**Your objective:** Return copies of the lines below that mention "images".

**Supplied records:**
* * * * * * *
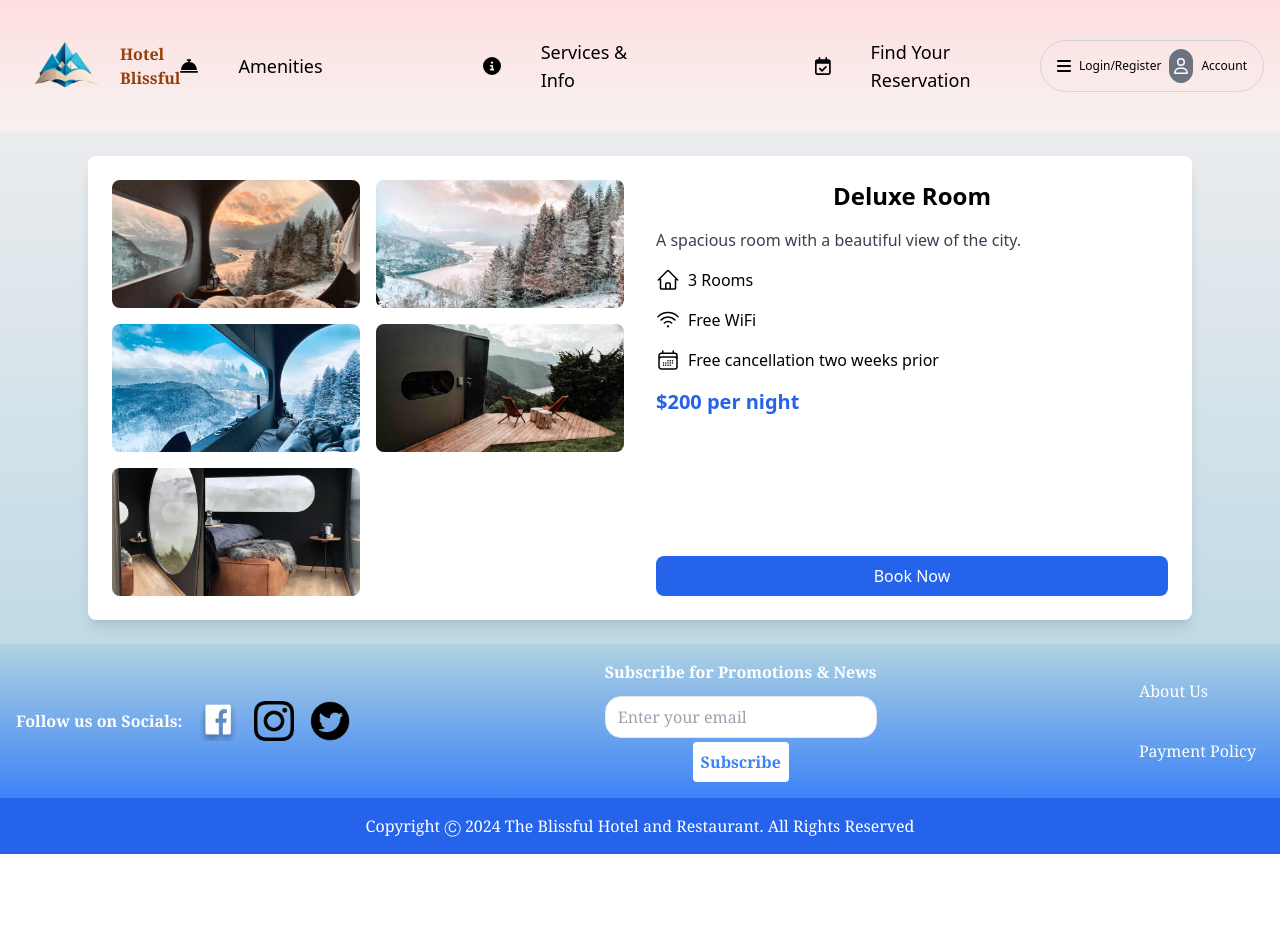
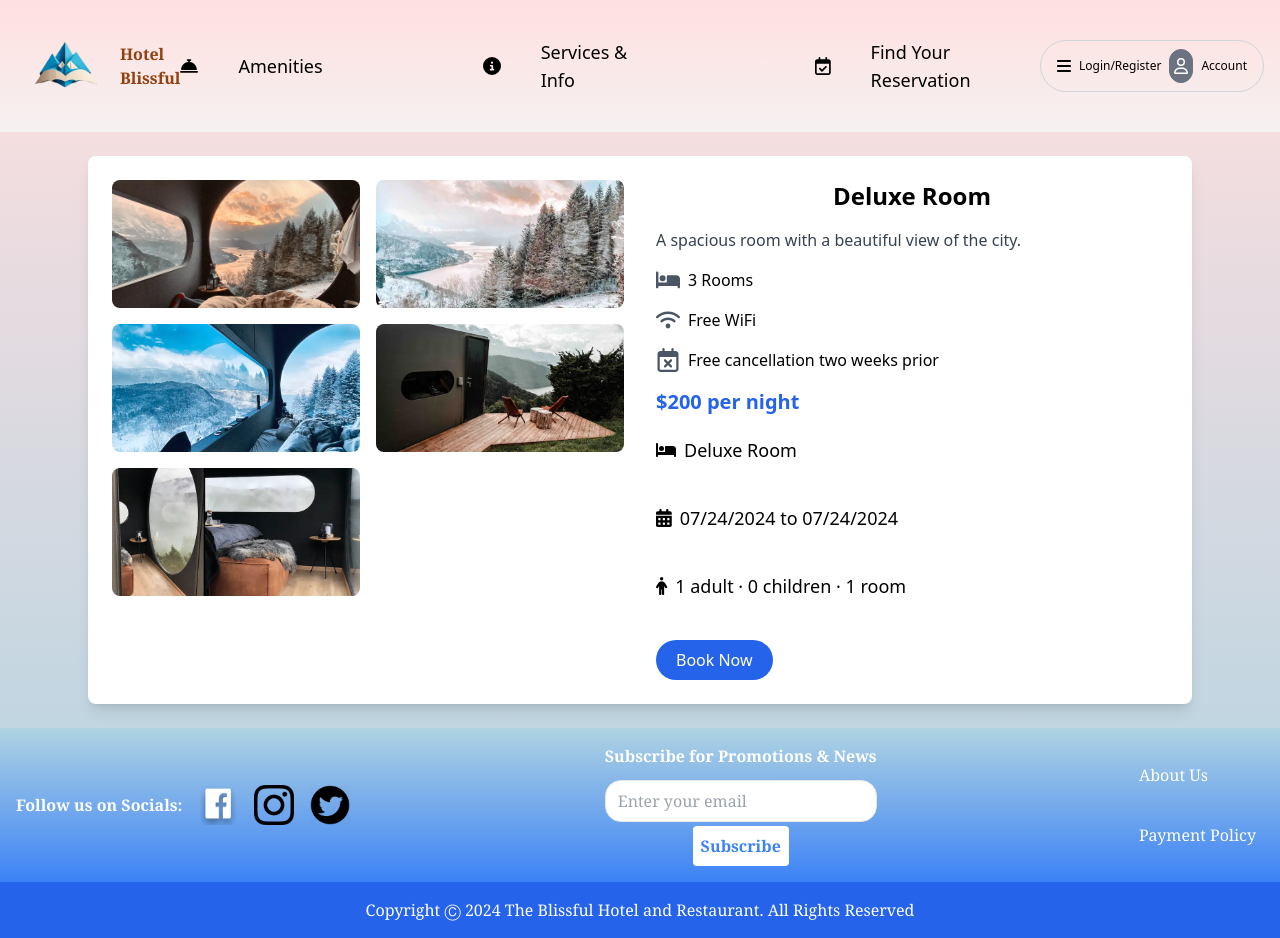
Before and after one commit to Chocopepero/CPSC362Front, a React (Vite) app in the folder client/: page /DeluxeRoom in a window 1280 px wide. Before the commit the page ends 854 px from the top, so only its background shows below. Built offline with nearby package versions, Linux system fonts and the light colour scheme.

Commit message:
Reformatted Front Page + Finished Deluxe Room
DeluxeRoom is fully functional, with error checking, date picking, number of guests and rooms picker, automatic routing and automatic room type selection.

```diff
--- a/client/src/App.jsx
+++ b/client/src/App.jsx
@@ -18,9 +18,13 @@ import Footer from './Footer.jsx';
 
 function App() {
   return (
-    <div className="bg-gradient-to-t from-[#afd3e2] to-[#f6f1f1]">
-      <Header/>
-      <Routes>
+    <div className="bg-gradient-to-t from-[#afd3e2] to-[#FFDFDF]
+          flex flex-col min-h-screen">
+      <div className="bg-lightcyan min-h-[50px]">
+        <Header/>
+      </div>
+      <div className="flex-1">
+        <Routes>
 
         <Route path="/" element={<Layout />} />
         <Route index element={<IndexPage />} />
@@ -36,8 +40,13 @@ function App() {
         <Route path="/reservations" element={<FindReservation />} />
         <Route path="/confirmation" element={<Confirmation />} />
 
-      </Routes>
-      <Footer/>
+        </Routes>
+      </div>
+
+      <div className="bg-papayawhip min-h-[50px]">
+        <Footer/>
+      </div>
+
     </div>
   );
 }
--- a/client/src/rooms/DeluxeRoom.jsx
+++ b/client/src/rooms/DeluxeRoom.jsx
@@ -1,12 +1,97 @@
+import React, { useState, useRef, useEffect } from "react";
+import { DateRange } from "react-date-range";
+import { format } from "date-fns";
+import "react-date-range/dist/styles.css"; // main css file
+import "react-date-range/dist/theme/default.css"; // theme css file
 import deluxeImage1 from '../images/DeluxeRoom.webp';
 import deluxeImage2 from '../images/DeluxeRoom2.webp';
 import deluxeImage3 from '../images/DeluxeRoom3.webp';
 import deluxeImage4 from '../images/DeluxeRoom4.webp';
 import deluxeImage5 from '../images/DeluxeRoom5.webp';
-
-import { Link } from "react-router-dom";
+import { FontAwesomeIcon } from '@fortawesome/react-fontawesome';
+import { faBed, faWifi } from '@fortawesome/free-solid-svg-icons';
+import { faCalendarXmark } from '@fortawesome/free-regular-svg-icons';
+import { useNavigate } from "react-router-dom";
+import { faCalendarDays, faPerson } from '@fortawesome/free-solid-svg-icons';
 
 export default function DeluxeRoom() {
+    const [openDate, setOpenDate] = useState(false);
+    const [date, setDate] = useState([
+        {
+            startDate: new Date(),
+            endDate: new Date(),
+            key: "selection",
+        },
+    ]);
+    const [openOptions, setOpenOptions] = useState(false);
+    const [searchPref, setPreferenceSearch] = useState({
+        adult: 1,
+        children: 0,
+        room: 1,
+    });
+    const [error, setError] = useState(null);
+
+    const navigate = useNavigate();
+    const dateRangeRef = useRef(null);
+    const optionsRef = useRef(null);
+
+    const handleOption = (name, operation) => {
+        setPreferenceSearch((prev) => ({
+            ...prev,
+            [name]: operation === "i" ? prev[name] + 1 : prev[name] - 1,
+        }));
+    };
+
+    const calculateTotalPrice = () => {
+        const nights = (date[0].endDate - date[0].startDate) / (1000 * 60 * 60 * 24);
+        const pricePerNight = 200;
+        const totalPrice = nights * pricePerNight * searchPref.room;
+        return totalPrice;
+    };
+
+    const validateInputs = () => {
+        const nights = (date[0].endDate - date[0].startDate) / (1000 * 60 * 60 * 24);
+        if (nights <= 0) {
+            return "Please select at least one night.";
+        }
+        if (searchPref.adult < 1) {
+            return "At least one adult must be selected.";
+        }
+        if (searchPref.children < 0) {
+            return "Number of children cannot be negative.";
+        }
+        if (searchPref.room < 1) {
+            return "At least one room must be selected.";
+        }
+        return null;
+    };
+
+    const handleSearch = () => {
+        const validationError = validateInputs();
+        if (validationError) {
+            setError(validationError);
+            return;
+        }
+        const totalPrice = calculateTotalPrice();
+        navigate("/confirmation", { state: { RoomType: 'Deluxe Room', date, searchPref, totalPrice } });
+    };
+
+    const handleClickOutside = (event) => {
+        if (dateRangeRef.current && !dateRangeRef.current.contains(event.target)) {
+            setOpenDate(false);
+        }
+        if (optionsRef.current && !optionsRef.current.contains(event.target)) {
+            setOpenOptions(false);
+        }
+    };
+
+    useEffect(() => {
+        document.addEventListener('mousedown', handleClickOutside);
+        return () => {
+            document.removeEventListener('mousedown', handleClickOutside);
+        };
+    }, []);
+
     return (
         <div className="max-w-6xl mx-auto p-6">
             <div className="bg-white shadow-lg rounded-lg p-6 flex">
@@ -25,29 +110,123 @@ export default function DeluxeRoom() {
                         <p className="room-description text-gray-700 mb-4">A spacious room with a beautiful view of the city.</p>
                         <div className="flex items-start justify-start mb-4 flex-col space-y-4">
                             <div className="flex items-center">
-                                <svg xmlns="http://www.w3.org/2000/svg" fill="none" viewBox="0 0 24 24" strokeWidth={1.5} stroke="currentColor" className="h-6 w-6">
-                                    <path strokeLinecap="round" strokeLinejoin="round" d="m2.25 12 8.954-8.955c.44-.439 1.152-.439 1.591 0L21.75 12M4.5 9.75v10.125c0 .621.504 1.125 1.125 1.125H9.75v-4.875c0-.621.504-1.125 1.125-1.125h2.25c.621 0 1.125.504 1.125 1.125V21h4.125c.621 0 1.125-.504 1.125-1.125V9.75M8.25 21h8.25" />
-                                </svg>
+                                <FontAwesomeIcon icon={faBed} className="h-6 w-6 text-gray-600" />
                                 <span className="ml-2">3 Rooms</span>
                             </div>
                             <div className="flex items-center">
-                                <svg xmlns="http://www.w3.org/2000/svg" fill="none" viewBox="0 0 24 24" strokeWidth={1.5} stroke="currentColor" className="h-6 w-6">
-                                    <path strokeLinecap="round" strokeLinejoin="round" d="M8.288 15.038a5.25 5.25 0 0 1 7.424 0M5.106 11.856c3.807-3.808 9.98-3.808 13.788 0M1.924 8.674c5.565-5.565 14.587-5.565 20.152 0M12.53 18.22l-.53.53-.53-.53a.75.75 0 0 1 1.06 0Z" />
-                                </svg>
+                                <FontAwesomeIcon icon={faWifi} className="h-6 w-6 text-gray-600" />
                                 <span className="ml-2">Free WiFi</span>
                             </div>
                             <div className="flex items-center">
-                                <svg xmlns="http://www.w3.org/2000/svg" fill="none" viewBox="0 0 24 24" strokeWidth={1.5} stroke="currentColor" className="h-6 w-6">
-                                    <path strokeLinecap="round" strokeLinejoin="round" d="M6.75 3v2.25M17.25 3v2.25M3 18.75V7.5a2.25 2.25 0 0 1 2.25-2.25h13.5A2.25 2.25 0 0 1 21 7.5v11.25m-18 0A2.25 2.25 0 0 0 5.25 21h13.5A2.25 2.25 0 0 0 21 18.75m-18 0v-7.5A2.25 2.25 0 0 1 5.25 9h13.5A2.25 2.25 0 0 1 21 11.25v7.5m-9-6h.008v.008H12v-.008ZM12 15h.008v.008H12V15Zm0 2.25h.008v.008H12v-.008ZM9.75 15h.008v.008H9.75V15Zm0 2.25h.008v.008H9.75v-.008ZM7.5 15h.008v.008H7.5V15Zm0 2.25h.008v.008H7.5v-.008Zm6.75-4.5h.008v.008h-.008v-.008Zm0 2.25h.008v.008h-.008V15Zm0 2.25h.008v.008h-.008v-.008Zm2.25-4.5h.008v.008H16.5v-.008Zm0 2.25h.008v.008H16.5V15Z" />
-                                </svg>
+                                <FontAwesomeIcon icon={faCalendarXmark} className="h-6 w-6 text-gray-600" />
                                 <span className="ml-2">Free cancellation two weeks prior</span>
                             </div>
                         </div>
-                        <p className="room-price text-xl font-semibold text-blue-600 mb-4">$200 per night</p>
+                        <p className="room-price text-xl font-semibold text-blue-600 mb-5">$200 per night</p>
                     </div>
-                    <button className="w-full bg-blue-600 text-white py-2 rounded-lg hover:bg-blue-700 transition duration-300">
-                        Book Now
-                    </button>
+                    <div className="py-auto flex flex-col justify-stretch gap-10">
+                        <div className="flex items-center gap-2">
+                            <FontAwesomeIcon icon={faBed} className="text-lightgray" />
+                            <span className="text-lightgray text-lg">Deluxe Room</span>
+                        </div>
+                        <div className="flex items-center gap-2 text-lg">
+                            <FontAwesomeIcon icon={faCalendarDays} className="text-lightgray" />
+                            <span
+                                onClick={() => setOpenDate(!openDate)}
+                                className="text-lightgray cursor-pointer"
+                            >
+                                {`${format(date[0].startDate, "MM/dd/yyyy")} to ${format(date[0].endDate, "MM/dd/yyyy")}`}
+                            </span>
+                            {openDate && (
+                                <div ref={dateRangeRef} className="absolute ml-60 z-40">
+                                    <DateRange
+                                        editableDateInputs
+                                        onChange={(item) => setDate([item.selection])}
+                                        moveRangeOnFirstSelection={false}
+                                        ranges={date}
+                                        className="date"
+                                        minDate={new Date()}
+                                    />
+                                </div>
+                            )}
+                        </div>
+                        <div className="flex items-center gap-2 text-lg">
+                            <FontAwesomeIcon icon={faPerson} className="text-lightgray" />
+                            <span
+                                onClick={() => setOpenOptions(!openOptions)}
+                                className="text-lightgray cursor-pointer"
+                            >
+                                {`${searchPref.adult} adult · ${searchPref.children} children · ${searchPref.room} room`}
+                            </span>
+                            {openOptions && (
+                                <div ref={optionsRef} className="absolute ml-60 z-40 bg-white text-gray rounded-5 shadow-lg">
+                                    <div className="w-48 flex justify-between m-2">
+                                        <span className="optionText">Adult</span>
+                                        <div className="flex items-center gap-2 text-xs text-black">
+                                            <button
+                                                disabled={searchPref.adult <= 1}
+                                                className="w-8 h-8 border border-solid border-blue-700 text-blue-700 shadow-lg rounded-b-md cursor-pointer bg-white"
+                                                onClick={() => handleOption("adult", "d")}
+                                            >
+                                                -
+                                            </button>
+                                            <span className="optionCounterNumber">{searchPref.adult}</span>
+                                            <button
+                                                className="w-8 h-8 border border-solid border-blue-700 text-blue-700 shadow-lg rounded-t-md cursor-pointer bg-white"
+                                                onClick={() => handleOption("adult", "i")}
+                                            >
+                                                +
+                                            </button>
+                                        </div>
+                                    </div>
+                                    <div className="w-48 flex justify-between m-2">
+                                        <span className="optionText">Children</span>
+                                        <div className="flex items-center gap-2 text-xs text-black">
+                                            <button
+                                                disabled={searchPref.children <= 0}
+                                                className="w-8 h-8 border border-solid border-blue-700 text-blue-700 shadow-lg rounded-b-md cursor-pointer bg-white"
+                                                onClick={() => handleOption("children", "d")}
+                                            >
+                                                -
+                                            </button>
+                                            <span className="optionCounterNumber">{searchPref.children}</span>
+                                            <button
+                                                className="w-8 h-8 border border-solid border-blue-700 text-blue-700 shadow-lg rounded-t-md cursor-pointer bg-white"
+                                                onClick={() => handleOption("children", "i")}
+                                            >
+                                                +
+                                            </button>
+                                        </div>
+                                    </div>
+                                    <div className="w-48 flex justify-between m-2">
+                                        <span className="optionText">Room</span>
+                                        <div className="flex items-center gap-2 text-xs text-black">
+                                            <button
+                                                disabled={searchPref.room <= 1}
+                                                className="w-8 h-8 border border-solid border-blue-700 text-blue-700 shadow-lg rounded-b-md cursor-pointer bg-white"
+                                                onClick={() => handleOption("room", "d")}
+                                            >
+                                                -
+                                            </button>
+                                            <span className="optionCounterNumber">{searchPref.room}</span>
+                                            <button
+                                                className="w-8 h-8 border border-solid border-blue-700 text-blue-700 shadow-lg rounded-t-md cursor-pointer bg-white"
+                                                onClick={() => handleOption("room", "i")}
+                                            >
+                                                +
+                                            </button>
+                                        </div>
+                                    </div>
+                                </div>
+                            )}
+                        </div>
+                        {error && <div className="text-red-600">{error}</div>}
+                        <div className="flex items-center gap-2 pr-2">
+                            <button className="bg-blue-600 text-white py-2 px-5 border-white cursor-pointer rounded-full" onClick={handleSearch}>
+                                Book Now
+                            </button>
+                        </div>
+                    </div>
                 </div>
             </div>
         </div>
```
* * * * * * *
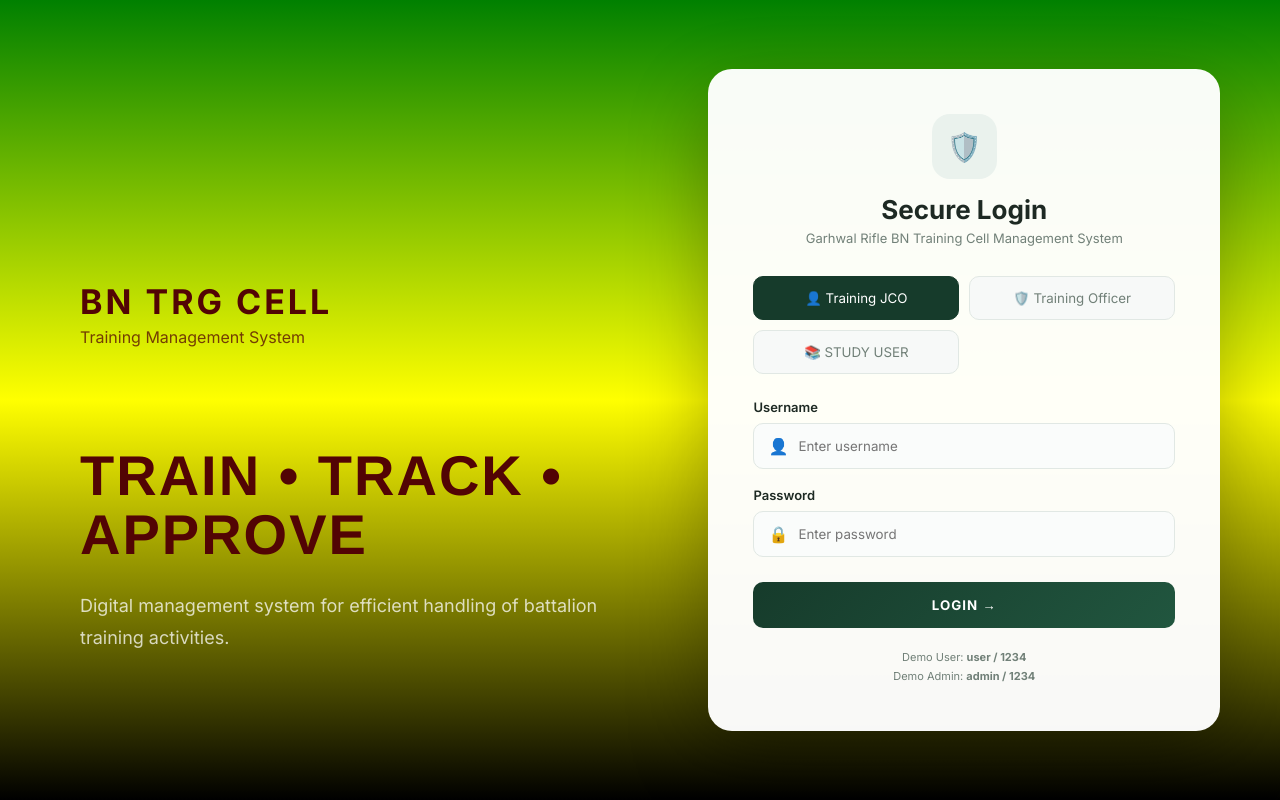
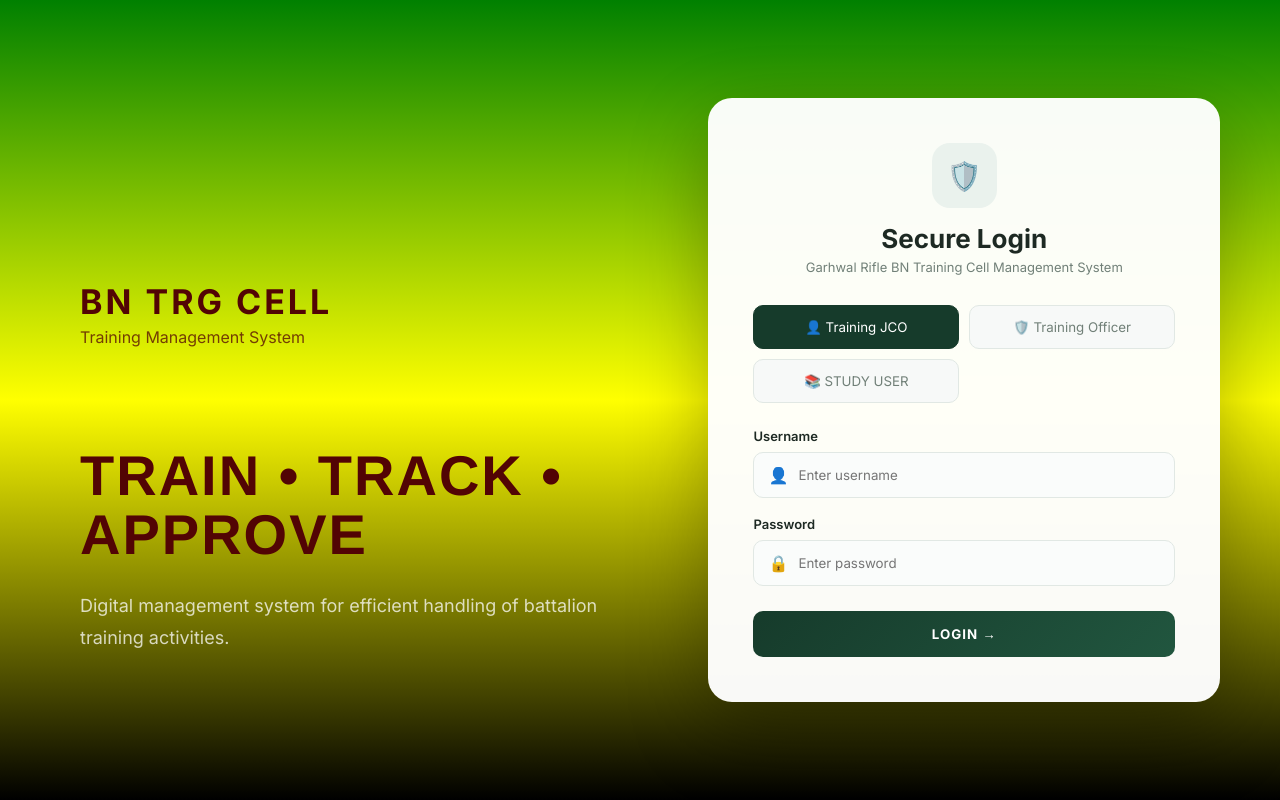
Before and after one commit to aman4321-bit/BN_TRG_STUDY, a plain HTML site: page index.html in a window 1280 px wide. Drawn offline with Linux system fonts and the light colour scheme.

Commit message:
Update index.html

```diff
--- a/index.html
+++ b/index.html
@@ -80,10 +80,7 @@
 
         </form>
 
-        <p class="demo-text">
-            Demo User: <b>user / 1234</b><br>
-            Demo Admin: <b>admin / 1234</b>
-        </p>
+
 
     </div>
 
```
* * * * * * *
**Answer space:**
 import deluxeImage1 from '../images/DeluxeRoom.webp';
 import deluxeImage2 from '../images/DeluxeRoom2.webp';
 import deluxeImage3 from '../images/DeluxeRoom3.webp';
 import deluxeImage4 from '../images/DeluxeRoom4.webp';
 import deluxeImage5 from '../images/DeluxeRoom5.webp';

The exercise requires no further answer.